Enjoying his day out: Five-year old Harry Scullion at the orange parade in North Belfast this afternoon.

Enjoying his day out: Five-year old Harry Scullion at the orange parade in North Belfast this afternoon.

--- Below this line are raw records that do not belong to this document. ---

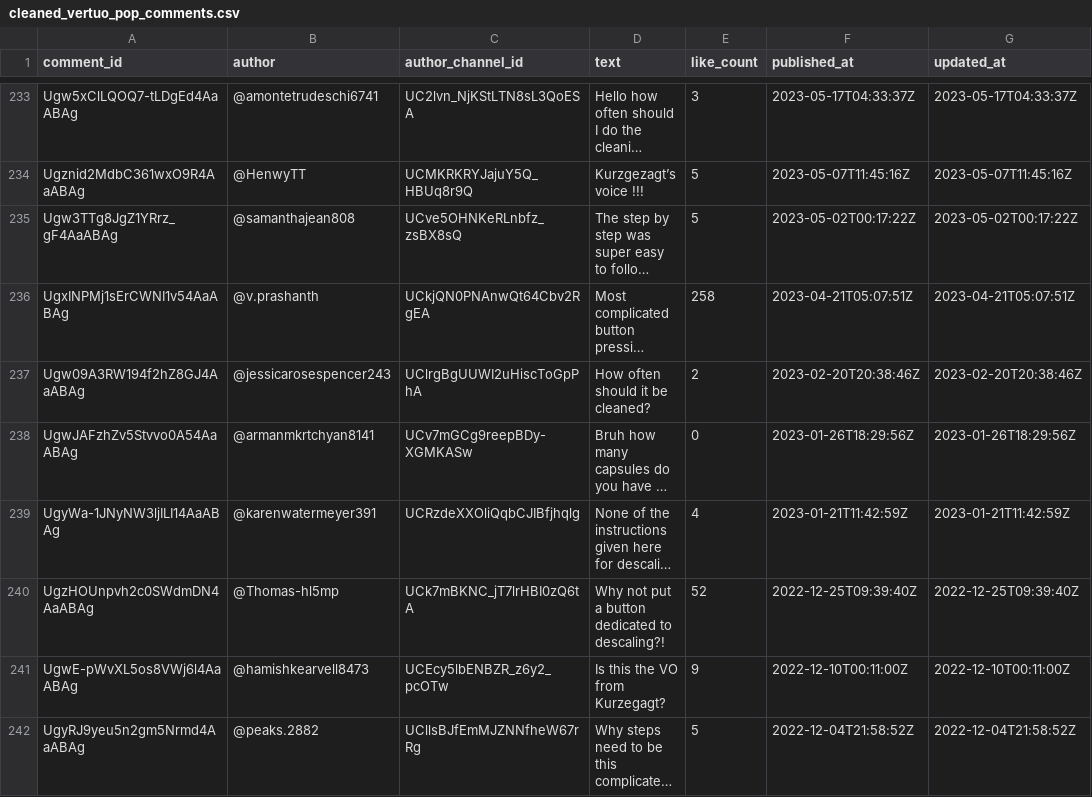
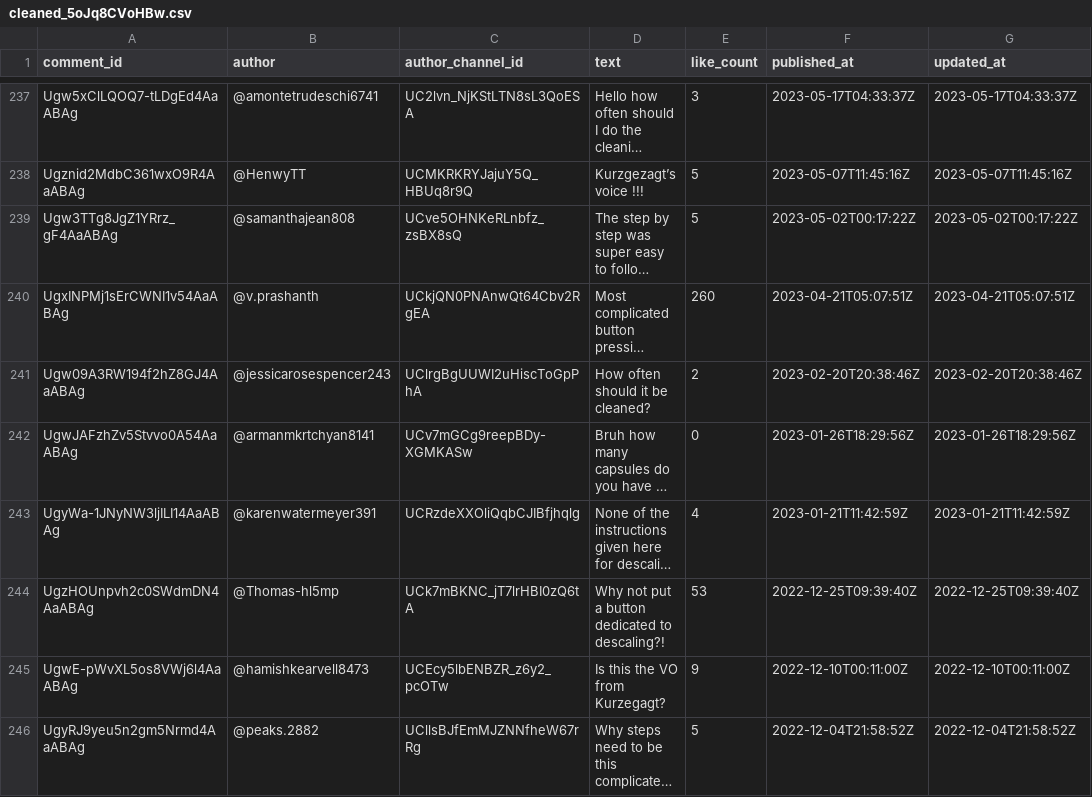
Before and after one commit to dhcchh/youtube-customer-insights, a CSV file: data/processed/cleaned_5oJq8CVoHBw.csv (was data/processed/cleaned_vertuo_pop_comments.csv), drawn as a sheet; only a part is shown, gaps mark what is left out; long unchanged cells end in …; addresses are those after the commit; the diff covers the shown part only; the diff names each change by its address in the sheet, - before the commit and + after, or states it on an @@ line.

```diff
--- a/data/processed/cleaned_vertuo_pop_comments.csv
+++ b/data/processed/cleaned_5oJq8CVoHBw.csv
-E240 (like_count): 258
+E240 (like_count): 260
-E244 (like_count): 52
+E244 (like_count): 53
```
Also changed, not shown: 4 added rows and 29 edited cells elsewhere in this file, 10 other files.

After the marchers reached police lines, a member of LOL 647 handed in the letter to police to be passed on to the Parades Commission, before they marched back.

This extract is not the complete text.